* **Problem statement**
With nothing added or dropped, output every record below exactly.

* **Material for this exercise**
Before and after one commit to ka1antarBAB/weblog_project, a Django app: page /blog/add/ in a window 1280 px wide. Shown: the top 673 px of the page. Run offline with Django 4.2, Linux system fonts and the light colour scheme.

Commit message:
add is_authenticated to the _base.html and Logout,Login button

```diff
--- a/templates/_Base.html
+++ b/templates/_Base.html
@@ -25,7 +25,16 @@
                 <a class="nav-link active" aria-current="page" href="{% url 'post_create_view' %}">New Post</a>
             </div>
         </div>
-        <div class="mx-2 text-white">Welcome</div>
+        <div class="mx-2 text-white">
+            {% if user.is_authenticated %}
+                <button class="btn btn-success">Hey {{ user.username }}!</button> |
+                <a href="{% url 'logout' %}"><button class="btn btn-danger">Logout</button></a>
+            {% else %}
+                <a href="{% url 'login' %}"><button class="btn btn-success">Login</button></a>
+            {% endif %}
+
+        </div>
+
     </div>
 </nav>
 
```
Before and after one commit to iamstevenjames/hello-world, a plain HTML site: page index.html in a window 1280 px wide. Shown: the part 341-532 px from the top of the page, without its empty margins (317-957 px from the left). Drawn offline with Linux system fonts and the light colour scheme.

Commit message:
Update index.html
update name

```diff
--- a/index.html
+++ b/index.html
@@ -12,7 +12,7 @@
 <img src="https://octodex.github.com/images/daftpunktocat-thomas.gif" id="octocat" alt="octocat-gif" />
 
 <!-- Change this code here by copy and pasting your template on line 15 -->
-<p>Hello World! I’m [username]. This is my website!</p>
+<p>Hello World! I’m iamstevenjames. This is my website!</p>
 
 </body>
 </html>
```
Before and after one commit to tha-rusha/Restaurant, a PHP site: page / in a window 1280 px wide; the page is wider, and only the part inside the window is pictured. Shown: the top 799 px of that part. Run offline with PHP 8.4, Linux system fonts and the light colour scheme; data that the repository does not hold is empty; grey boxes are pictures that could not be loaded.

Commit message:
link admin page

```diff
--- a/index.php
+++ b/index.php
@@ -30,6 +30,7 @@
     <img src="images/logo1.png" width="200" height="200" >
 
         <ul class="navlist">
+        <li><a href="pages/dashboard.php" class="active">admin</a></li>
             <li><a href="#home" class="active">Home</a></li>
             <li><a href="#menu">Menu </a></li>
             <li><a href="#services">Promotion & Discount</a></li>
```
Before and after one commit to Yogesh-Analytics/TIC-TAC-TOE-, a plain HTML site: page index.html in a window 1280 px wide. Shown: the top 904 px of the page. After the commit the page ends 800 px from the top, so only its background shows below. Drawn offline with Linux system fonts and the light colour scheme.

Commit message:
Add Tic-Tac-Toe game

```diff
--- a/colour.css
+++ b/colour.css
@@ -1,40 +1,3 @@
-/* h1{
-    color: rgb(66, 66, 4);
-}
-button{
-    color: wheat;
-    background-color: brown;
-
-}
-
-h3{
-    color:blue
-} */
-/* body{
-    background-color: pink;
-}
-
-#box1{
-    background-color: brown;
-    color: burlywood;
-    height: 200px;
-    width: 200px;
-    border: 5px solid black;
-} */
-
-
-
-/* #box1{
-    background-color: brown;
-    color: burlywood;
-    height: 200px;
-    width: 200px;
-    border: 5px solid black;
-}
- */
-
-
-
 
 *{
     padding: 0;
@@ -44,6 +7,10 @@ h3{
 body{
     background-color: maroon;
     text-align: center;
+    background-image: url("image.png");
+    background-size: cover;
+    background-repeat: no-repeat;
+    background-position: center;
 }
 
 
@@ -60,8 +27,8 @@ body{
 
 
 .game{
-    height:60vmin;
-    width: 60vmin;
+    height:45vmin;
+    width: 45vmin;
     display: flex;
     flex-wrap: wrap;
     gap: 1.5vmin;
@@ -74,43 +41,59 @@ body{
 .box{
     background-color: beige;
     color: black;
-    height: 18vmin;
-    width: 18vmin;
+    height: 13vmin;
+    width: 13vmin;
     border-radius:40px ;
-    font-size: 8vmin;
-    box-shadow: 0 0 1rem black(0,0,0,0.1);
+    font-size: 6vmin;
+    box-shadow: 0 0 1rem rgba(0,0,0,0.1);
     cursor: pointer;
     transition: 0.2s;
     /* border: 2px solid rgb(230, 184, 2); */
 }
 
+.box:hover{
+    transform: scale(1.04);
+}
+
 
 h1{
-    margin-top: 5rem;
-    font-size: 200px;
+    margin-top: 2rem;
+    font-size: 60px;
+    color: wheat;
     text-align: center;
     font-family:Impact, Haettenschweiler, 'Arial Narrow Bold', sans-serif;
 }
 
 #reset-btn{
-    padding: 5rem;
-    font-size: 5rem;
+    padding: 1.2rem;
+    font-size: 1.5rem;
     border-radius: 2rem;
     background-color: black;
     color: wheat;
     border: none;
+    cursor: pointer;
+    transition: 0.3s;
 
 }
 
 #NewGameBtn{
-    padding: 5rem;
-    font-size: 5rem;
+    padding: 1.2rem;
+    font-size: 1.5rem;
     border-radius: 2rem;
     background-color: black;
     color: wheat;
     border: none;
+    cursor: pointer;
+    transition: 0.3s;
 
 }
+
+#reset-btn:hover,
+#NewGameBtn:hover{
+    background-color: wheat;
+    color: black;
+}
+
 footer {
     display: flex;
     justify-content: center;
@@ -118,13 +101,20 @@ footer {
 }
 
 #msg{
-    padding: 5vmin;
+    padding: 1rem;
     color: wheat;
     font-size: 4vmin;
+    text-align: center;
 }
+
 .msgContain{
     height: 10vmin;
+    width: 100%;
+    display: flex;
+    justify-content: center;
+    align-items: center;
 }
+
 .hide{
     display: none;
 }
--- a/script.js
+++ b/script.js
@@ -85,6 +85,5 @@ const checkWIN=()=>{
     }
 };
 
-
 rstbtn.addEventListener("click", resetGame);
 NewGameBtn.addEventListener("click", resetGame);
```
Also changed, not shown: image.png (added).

* **Task answer**
Before and after one commit to ka1antarBAB/weblog_project, a Django app: page /blog/add/ in a window 1280 px wide. Shown: the top 673 px of the page. Run offline with Django 4.2, Linux system fonts and the light colour scheme.

Commit message:
add is_authenticated to the _base.html and Logout,Login button

```diff
--- a/templates/_Base.html
+++ b/templates/_Base.html
@@ -25,7 +25,16 @@
                 <a class="nav-link active" aria-current="page" href="{% url 'post_create_view' %}">New Post</a>
             </div>
         </div>
-        <div class="mx-2 text-white">Welcome</div>
+        <div class="mx-2 text-white">
+            {% if user.is_authenticated %}
+                <button class="btn btn-success">Hey {{ user.username }}!</button> |
+                <a href="{% url 'logout' %}"><button class="btn btn-danger">Logout</button></a>
+            {% else %}
+                <a href="{% url 'login' %}"><button class="btn btn-success">Login</button></a>
+            {% endif %}
+
+        </div>
+
     </div>
 </nav>
 
```
Before and after one commit to iamstevenjames/hello-world, a plain HTML site: page index.html in a window 1280 px wide. Shown: the part 341-532 px from the top of the page, without its empty margins (317-957 px from the left). Drawn offline with Linux system fonts and the light colour scheme.

Commit message:
Update index.html
update name

```diff
--- a/index.html
+++ b/index.html
@@ -12,7 +12,7 @@
 <img src="https://octodex.github.com/images/daftpunktocat-thomas.gif" id="octocat" alt="octocat-gif" />
 
 <!-- Change this code here by copy and pasting your template on line 15 -->
-<p>Hello World! I’m [username]. This is my website!</p>
+<p>Hello World! I’m iamstevenjames. This is my website!</p>
 
 </body>
 </html>
```
Before and after one commit to tha-rusha/Restaurant, a PHP site: page / in a window 1280 px wide; the page is wider, and only the part inside the window is pictured. Shown: the top 799 px of that part. Run offline with PHP 8.4, Linux system fonts and the light colour scheme; data that the repository does not hold is empty; grey boxes are pictures that could not be loaded.

Commit message:
link admin page

```diff
--- a/index.php
+++ b/index.php
@@ -30,6 +30,7 @@
     <img src="images/logo1.png" width="200" height="200" >
 
         <ul class="navlist">
+        <li><a href="pages/dashboard.php" class="active">admin</a></li>
             <li><a href="#home" class="active">Home</a></li>
             <li><a href="#menu">Menu </a></li>
             <li><a href="#services">Promotion & Discount</a></li>
```
Before and after one commit to Yogesh-Analytics/TIC-TAC-TOE-, a plain HTML site: page index.html in a window 1280 px wide. Shown: the top 904 px of the page. After the commit the page ends 800 px from the top, so only its background shows below. Drawn offline with Linux system fonts and the light colour scheme.

Commit message:
Add Tic-Tac-Toe game

```diff
--- a/colour.css
+++ b/colour.css
@@ -1,40 +1,3 @@
-/* h1{
-    color: rgb(66, 66, 4);
-}
-button{
-    color: wheat;
-    background-color: brown;
-
-}
-
-h3{
-    color:blue
-} */
-/* body{
-    background-color: pink;
-}
-
-#box1{
-    background-color: brown;
-    color: burlywood;
-    height: 200px;
-    width: 200px;
-    border: 5px solid black;
-} */
-
-
-
-/* #box1{
-    background-color: brown;
-    color: burlywood;
-    height: 200px;
-    width: 200px;
-    border: 5px solid black;
-}
- */
-
-
-
 
 *{
     padding: 0;
@@ -44,6 +7,10 @@ h3{
 body{
     background-color: maroon;
     text-align: center;
+    background-image: url("image.png");
+    background-size: cover;
+    background-repeat: no-repeat;
+    background-position: center;
 }
 
 
@@ -60,8 +27,8 @@ body{
 
 
 .game{
-    height:60vmin;
-    width: 60vmin;
+    height:45vmin;
+    width: 45vmin;
     display: flex;
     flex-wrap: wrap;
     gap: 1.5vmin;
@@ -74,43 +41,59 @@ body{
 .box{
     background-color: beige;
     color: black;
-    height: 18vmin;
-    width: 18vmin;
+    height: 13vmin;
+    width: 13vmin;
     border-radius:40px ;
-    font-size: 8vmin;
-    box-shadow: 0 0 1rem black(0,0,0,0.1);
+    font-size: 6vmin;
+    box-shadow: 0 0 1rem rgba(0,0,0,0.1);
     cursor: pointer;
     transition: 0.2s;
     /* border: 2px solid rgb(230, 184, 2); */
 }
 
+.box:hover{
+    transform: scale(1.04);
+}
+
 
 h1{
-    margin-top: 5rem;
-    font-size: 200px;
+    margin-top: 2rem;
+    font-size: 60px;
+    color: wheat;
     text-align: center;
     font-family:Impact, Haettenschweiler, 'Arial Narrow Bold', sans-serif;
 }
 
 #reset-btn{
-    padding: 5rem;
-    font-size: 5rem;
+    padding: 1.2rem;
+    font-size: 1.5rem;
     border-radius: 2rem;
     background-color: black;
     color: wheat;
     border: none;
+    cursor: pointer;
+    transition: 0.3s;
 
 }
 
 #NewGameBtn{
-    padding: 5rem;
-    font-size: 5rem;
+    padding: 1.2rem;
+    font-size: 1.5rem;
     border-radius: 2rem;
     background-color: black;
     color: wheat;
     border: none;
+    cursor: pointer;
+    transition: 0.3s;
 
 }
+
+#reset-btn:hover,
+#NewGameBtn:hover{
+    background-color: wheat;
+    color: black;
+}
+
 footer {
     display: flex;
     justify-content: center;
@@ -118,13 +101,20 @@ footer {
 }
 
 #msg{
-    padding: 5vmin;
+    padding: 1rem;
     color: wheat;
     font-size: 4vmin;
+    text-align: center;
 }
+
 .msgContain{
     height: 10vmin;
+    width: 100%;
+    display: flex;
+    justify-content: center;
+    align-items: center;
 }
+
 .hide{
     display: none;
 }
--- a/script.js
+++ b/script.js
@@ -85,6 +85,5 @@ const checkWIN=()=>{
     }
 };
 
-
 rstbtn.addEventListener("click", resetGame);
 NewGameBtn.addEventListener("click", resetGame);
```
Also changed, not shown: image.png (added).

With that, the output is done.